● REQUIRED WORK
Among the entries, find each line that includes the string "categoryItem" and list it.

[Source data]
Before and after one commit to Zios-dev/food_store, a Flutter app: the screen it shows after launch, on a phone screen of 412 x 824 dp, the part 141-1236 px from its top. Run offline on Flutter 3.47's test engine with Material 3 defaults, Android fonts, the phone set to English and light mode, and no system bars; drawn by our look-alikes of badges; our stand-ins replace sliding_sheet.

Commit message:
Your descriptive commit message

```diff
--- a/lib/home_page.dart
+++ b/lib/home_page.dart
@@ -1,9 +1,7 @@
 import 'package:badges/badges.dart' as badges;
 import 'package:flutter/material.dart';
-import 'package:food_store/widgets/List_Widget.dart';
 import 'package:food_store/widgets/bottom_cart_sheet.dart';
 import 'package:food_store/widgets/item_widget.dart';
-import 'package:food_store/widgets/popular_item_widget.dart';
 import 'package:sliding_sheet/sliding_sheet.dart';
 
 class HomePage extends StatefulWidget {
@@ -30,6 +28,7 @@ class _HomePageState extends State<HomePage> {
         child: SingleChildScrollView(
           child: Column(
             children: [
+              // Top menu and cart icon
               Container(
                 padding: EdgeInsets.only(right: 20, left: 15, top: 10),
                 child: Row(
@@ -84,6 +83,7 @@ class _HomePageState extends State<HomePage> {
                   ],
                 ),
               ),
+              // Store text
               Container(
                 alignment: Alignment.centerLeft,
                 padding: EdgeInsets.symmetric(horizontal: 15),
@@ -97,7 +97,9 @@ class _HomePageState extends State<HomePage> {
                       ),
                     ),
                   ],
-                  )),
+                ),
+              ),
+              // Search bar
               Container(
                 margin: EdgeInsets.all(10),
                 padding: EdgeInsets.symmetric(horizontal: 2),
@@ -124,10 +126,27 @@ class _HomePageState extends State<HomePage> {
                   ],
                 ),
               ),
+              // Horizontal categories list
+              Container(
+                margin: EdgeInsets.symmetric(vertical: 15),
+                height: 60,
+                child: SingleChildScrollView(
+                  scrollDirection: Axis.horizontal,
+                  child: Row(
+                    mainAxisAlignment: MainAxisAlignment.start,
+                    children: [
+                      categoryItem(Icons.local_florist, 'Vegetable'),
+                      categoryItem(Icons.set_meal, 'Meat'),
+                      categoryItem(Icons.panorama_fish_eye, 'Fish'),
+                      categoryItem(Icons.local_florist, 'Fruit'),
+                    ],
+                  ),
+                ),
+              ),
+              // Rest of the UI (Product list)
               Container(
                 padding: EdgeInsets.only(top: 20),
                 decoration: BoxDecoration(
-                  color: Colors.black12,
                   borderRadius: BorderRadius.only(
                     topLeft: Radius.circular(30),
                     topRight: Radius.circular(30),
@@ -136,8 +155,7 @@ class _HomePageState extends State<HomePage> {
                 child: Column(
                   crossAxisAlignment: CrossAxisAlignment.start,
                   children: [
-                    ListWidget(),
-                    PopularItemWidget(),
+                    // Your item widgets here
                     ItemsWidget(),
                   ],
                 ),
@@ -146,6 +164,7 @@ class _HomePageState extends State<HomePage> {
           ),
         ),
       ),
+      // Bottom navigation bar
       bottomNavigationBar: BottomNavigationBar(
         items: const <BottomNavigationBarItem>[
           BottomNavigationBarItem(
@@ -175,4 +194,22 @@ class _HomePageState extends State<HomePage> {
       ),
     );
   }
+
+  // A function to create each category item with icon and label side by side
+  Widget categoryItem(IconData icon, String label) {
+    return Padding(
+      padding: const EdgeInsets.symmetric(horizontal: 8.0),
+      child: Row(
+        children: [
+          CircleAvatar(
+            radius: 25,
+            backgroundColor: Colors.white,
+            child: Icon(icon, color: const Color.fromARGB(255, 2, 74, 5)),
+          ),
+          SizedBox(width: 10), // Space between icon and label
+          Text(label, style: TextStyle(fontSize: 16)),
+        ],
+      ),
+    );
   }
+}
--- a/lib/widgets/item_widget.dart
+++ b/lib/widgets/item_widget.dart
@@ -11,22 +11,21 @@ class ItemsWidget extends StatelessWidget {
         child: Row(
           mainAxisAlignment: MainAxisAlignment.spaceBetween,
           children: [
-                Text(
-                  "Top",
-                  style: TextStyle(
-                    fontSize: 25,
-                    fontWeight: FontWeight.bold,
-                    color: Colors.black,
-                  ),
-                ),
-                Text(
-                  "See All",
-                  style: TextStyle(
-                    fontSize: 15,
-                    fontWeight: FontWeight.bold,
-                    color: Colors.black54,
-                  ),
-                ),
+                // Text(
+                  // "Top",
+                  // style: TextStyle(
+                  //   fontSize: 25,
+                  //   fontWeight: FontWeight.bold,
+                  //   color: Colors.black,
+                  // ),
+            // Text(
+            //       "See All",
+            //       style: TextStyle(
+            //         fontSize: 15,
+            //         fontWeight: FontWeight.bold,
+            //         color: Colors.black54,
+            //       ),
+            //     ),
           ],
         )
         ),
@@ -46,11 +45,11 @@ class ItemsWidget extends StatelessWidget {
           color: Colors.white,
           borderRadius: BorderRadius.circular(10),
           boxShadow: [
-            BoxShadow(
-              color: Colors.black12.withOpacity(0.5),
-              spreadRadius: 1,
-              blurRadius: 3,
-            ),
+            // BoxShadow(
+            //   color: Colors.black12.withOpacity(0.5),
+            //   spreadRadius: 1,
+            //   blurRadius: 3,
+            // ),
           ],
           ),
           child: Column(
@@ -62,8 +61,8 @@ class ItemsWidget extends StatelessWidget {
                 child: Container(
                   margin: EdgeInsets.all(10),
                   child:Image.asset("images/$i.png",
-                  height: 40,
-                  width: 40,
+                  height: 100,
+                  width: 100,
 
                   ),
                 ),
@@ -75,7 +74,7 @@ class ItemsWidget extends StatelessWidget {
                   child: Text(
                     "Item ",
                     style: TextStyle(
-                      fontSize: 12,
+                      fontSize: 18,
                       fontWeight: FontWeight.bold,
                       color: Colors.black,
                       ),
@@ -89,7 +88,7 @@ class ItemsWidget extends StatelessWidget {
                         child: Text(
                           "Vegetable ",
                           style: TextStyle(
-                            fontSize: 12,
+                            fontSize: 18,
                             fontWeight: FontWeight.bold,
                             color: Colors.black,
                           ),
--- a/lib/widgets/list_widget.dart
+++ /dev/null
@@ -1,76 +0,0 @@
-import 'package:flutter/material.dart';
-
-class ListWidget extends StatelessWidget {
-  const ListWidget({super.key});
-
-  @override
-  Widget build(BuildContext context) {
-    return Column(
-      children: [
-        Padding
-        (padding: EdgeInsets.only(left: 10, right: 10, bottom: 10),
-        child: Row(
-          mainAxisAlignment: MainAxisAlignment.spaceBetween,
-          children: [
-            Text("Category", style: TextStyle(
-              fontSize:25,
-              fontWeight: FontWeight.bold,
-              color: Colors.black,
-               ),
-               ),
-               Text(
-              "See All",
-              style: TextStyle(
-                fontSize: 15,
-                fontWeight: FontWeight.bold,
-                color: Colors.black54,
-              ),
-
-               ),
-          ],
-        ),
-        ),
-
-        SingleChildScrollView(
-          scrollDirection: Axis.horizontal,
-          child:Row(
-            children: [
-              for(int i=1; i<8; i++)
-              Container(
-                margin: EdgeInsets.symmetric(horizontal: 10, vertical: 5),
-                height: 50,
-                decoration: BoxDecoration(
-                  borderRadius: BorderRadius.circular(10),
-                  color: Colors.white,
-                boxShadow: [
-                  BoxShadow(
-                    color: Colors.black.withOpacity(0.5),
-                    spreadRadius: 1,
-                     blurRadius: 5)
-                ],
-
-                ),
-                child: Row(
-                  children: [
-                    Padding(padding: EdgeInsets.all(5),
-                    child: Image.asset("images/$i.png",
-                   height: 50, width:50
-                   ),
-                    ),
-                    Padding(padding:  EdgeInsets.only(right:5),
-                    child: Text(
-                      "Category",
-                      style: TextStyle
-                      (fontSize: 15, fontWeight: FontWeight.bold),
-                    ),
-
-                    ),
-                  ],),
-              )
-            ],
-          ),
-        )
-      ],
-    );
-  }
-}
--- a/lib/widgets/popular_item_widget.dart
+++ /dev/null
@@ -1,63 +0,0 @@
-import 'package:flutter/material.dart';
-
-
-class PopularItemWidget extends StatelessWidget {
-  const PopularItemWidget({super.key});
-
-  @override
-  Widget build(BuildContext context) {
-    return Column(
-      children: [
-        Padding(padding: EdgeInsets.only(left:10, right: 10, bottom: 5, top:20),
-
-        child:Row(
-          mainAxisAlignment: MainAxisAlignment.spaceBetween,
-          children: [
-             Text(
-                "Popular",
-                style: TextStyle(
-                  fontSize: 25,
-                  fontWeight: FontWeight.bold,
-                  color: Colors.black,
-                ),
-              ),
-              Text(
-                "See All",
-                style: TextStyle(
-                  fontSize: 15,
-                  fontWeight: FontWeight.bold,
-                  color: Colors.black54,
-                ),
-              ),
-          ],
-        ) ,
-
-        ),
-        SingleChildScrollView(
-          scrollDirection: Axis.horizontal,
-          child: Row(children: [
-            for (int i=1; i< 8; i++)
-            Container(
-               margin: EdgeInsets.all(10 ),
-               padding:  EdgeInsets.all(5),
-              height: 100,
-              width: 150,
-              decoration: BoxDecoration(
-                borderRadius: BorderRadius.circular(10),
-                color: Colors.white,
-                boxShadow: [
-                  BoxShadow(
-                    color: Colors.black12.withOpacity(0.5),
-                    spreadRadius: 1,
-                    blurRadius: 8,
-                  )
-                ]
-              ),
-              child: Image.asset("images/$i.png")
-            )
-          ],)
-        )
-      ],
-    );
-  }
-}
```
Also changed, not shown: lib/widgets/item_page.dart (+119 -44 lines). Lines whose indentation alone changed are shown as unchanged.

● RESULT
+                      categoryItem(Icons.local_florist, 'Vegetable'),
+                      categoryItem(Icons.set_meal, 'Meat'),
+                      categoryItem(Icons.panorama_fish_eye, 'Fish'),
+                      categoryItem(Icons.local_florist, 'Fruit'),
+  Widget categoryItem(IconData icon, String label) {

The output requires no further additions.